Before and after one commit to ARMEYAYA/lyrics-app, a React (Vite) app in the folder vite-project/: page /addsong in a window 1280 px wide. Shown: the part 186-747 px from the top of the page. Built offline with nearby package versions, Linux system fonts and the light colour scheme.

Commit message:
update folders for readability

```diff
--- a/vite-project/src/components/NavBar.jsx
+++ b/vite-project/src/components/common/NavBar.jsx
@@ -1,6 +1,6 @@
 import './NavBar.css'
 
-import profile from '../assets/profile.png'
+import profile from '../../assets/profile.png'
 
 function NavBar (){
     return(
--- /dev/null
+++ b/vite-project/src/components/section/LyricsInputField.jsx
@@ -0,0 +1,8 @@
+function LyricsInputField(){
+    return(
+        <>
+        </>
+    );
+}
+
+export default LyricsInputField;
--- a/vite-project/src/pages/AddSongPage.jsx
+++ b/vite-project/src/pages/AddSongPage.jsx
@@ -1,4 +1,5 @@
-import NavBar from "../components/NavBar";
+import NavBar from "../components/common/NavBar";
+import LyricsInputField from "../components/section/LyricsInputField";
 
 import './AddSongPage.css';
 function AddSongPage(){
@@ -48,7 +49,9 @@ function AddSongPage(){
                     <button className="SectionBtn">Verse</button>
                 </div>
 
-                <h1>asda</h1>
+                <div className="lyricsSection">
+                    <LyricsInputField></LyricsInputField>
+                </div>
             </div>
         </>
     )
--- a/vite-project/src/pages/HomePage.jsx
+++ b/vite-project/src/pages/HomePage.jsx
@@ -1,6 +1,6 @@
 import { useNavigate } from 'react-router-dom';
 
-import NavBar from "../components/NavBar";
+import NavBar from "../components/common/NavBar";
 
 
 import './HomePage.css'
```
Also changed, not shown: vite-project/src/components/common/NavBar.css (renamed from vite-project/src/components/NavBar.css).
○ ○ ○ ○ ○ ○ ○
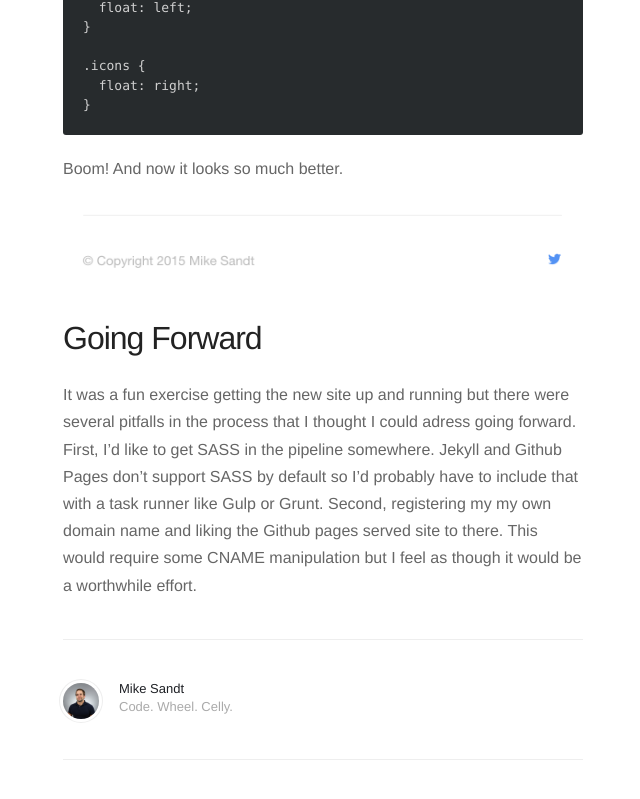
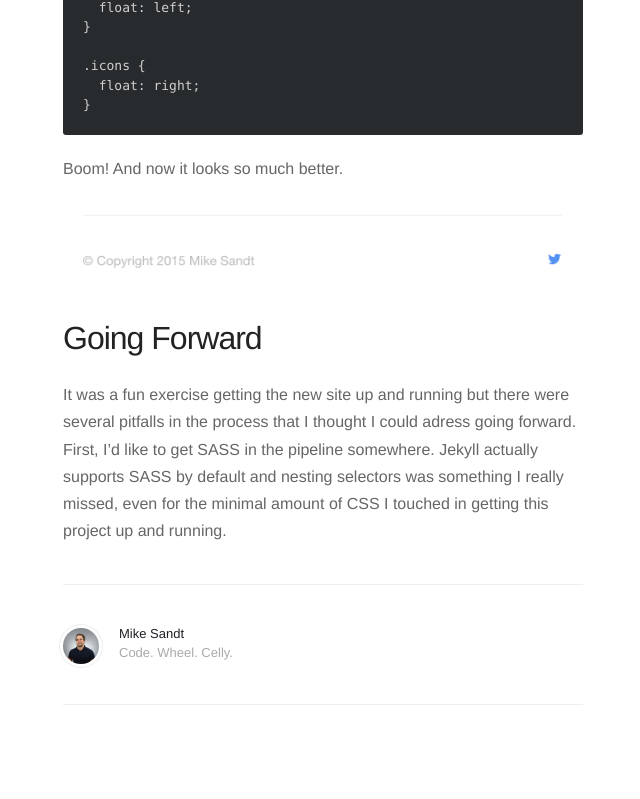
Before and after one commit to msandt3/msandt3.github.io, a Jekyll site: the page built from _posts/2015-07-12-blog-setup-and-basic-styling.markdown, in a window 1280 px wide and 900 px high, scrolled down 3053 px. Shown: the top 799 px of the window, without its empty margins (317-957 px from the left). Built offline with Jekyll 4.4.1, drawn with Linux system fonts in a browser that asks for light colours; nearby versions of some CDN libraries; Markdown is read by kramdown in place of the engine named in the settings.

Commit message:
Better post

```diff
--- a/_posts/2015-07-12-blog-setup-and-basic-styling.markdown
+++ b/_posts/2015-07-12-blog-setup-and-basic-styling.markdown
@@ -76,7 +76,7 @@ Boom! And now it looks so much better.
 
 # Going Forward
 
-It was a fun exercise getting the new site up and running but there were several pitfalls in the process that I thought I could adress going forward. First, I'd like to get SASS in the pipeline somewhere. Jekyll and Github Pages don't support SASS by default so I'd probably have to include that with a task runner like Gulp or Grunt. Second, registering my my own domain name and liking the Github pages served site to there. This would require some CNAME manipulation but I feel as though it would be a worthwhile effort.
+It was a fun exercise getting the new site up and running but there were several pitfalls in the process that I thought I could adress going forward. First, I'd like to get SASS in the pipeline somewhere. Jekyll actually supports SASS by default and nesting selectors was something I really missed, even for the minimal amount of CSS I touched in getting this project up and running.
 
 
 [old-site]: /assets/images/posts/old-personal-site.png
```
○ ○ ○ ○ ○ ○ ○
Directions:
Collect every line from the records above that contains the word "common".

Final answer:
+++ b/vite-project/src/components/common/NavBar.jsx
+import NavBar from "../components/common/NavBar";
+import NavBar from "../components/common/NavBar";
Also changed, not shown: vite-project/src/components/common/NavBar.css (renamed from vite-project/src/components/NavBar.css).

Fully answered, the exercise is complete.